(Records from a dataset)
================================

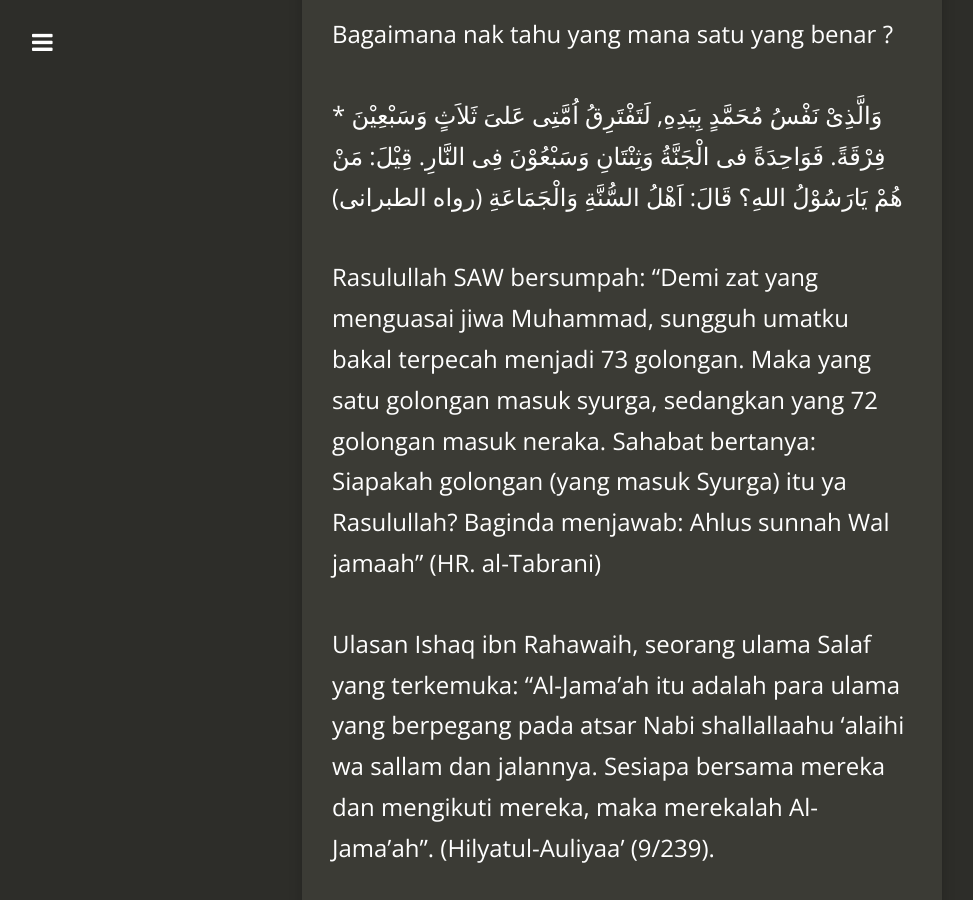
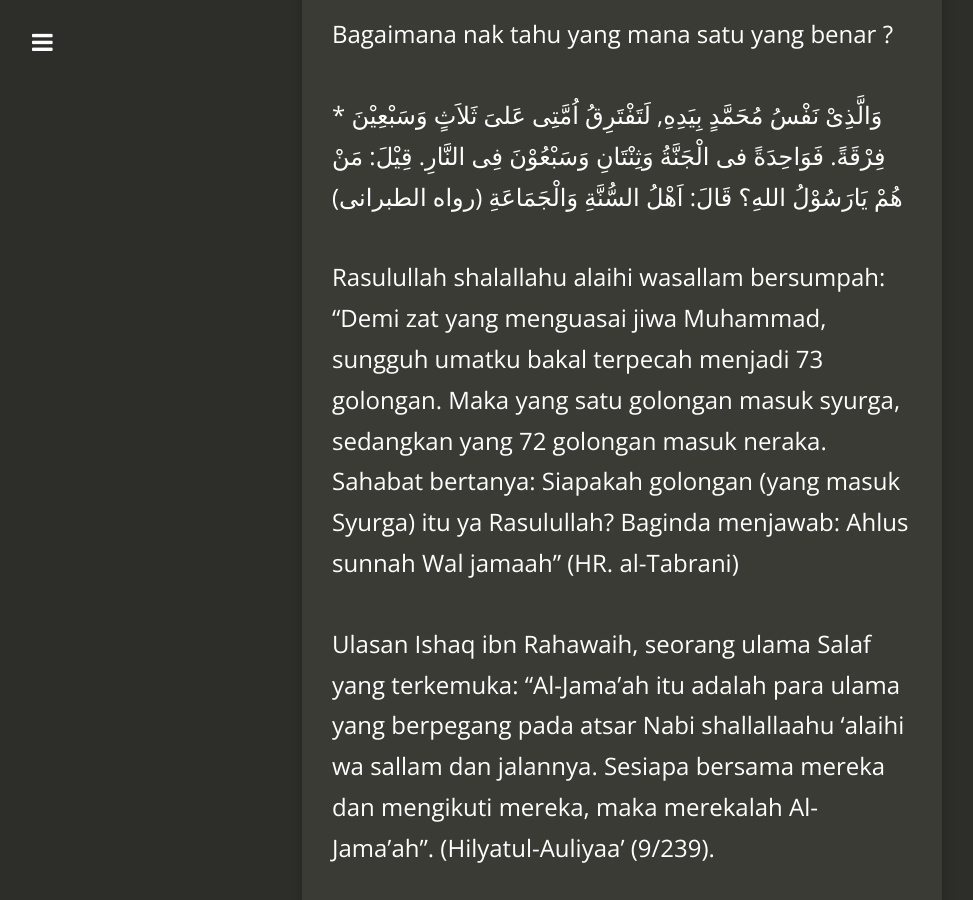
Before and after one commit to kedamaian/swsyafiq, a Jekyll site: the page built from _posts/2017-05-1-panduan-mencari-kebenaran.md, in a window 1280 px wide and 900 px high, scrolled down 446 px. Shown: the whole window, without its empty margins (18-991 px from the left). Built offline with Jekyll 4.4.1, drawn with Linux system fonts in a browser that asks for light colours; nearby versions of some CDN libraries; comment, search, counter and statistics services are not loaded.

Commit message:
Update 2017-05-1-panduan-mencari-kebenaran.md

```diff
--- a/_posts/2017-05-1-panduan-mencari-kebenaran.md
+++ b/_posts/2017-05-1-panduan-mencari-kebenaran.md
@@ -15,7 +15,7 @@ Bagaimana nak tahu yang mana satu yang benar ?
 وَالَّذِىْ نَفْسُ مُحَمَّدٍ بِيَدِهِ, لَتَفْتَرِقُ اُمَّتِى عَلىَ ثَلاَثٍ وَسَبْعِيْنَ فِرْقَةً. فَوَاحِدَةً فى الْجَنَّةُ وَثِنْتَانِ وَسَبْعُوْنَ فِى النَّارِ. قِيْلَ: مَنْ هُمْ يَارَسُوْلُ اللهِ؟ قَالَ: اَهْلُ السُّنَّةِ وَالْجَمَاعَةِ
 (رواه الطبرانى)
 
-Rasulullah SAW bersumpah: "Demi zat yang menguasai jiwa Muhammad, sungguh umatku bakal terpecah menjadi 73 golongan. Maka yang satu golongan masuk syurga, sedangkan yang 72 golongan masuk neraka. Sahabat bertanya: Siapakah golongan (yang masuk Syurga) itu ya Rasulullah? Baginda menjawab: Ahlus sunnah Wal jamaah” (HR. al-Tabrani)
+Rasulullah shalallahu alaihi wasallam bersumpah: "Demi zat yang menguasai jiwa Muhammad, sungguh umatku bakal terpecah menjadi 73 golongan. Maka yang satu golongan masuk syurga, sedangkan yang 72 golongan masuk neraka. Sahabat bertanya: Siapakah golongan (yang masuk Syurga) itu ya Rasulullah? Baginda menjawab: Ahlus sunnah Wal jamaah” (HR. al-Tabrani)
 
 Ulasan Ishaq ibn Rahawaih, seorang ulama Salaf yang terkemuka: “Al-Jama’ah itu adalah para ulama yang berpegang pada atsar Nabi shallallaahu ‘alaihi wa sallam dan jalannya. Sesiapa bersama mereka dan mengikuti mereka, maka merekalah Al-Jama’ah”. (Hilyatul-Auliyaa’ (9/239).
 
```
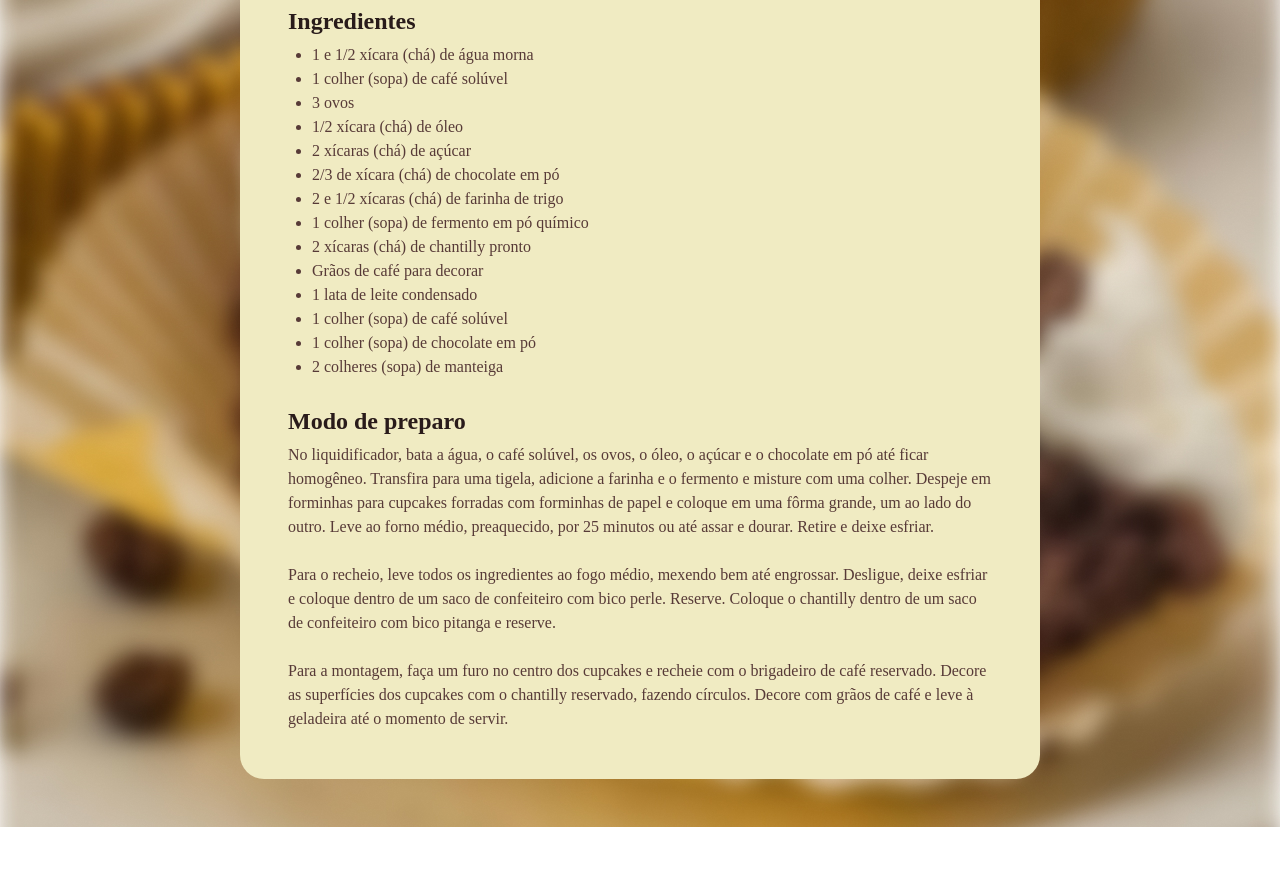
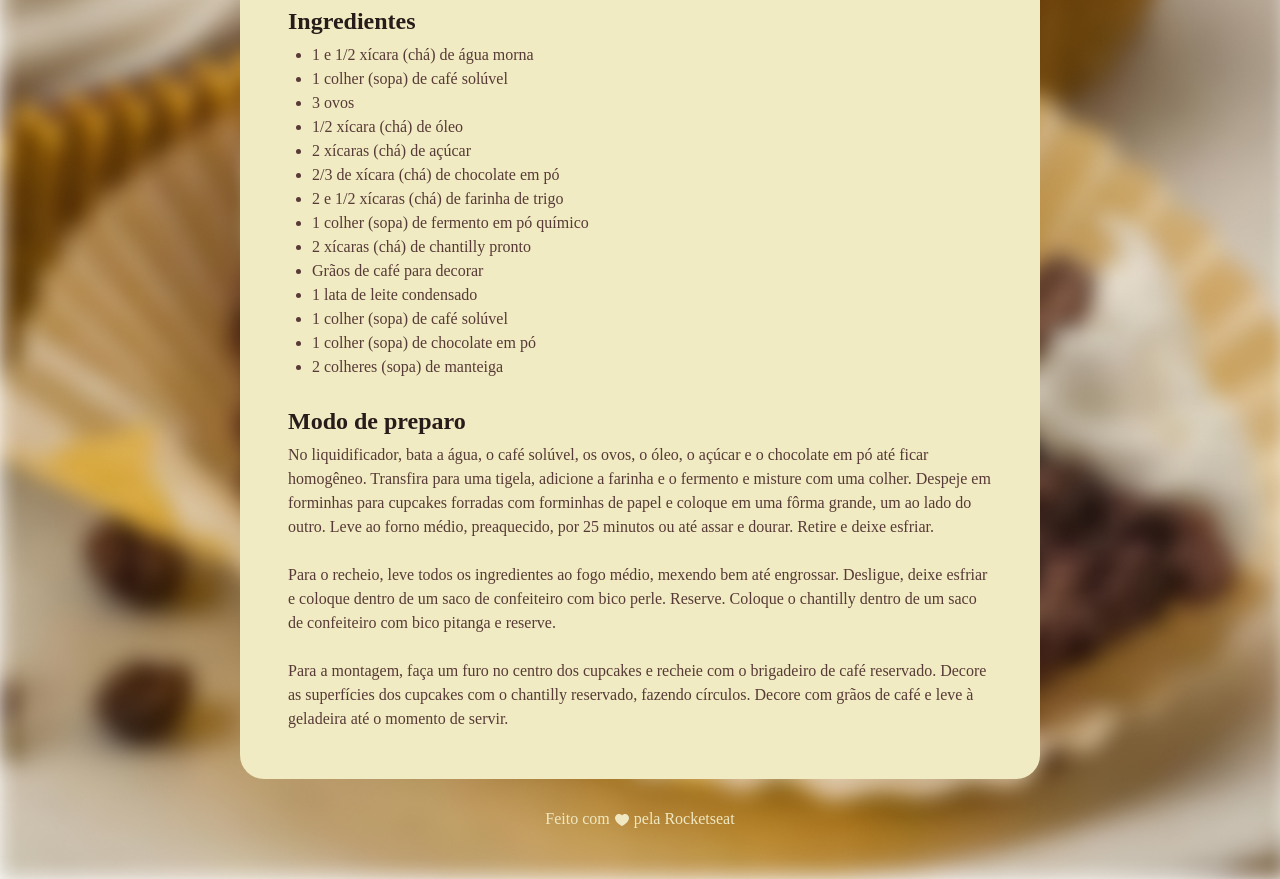
Before and after one commit to sergiozimmermann/Pagina-de-Receita-Rocketseat, a plain HTML site: page index.html in a window 1280 px wide. Shown: the part 720-1599 px from the top of the page. Before the commit the page ends 1547 px from the top, so only its background shows below. Drawn offline with Linux system fonts and the light colour scheme; a web font is replaced by a local one.

Commit message:
adicionando footer

```diff
--- a/index.html
+++ b/index.html
@@ -77,5 +77,10 @@
         </section>
       </main>
     </div>
+    <footer>
+      Feito com
+      <img src="./assets/hearth.svg" alt="Coracaozinho fofinho" /> pela
+      Rocketseat
+    </footer>
   </body>
 </html>
--- a/style.css
+++ b/style.css
@@ -20,7 +20,7 @@ body {
   padding: 24px;
   background-color: #f0ebc2;
   border-radius: 24px;
-  margin: 48px auto;
+  margin: 48px auto 28px;
 }
 
 img {
@@ -58,3 +58,13 @@ h2 {
 ul {
   padding-left: 24px;
 }
+
+footer {
+  color: #f0e8c2;
+  text-align: center;
+  padding-bottom: 48px;
+}
+
+footer img {
+  vertical-align: middle;
+}
```
Also changed, not shown: assets/hearth.svg (added).
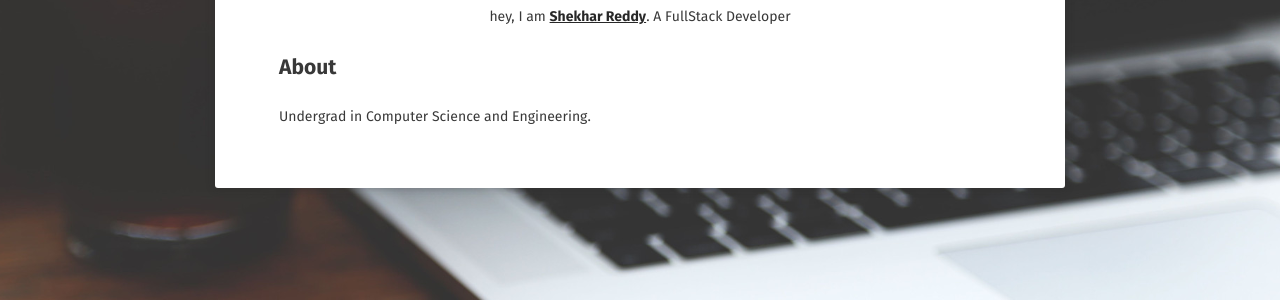
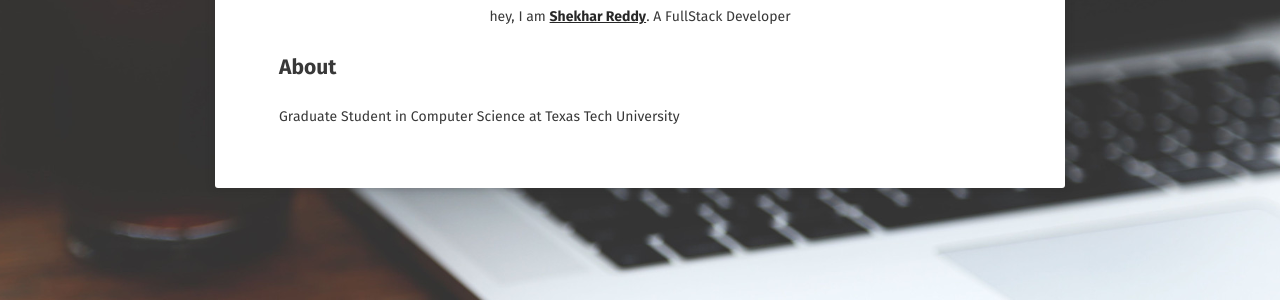
Before and after one commit to ShekharReddy4/ShekharReddy4.github.io, a Jekyll site: the page built from about/index.md, in a window 1280 px wide. Shown: the part 285-585 px from the top of the page. Built offline with Jekyll 4.4.1, drawn with Linux system fonts in a browser that asks for light colours; some web fonts are replaced.

Commit message:
updated the index

```diff
--- a/about/index.md
+++ b/about/index.md
@@ -9,4 +9,4 @@ comments: false
 <center>hey, I am <a href="http://ShekharReddy4.github.io"><b>Shekhar Reddy</b></a>. A FullStack Developer</center>
 
 ## About
-Undergrad in Computer Science and Engineering.
+Graduate Student in Computer Science at Texas Tech University
```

================================

[WHAT YOU WILL DO]:
Could you filter the entries above for lines holding the string "padding" and copy them?

[EXERCISE RESPONSE]:
   padding: 24px;
   padding-left: 24px;
+  padding-bottom: 48px;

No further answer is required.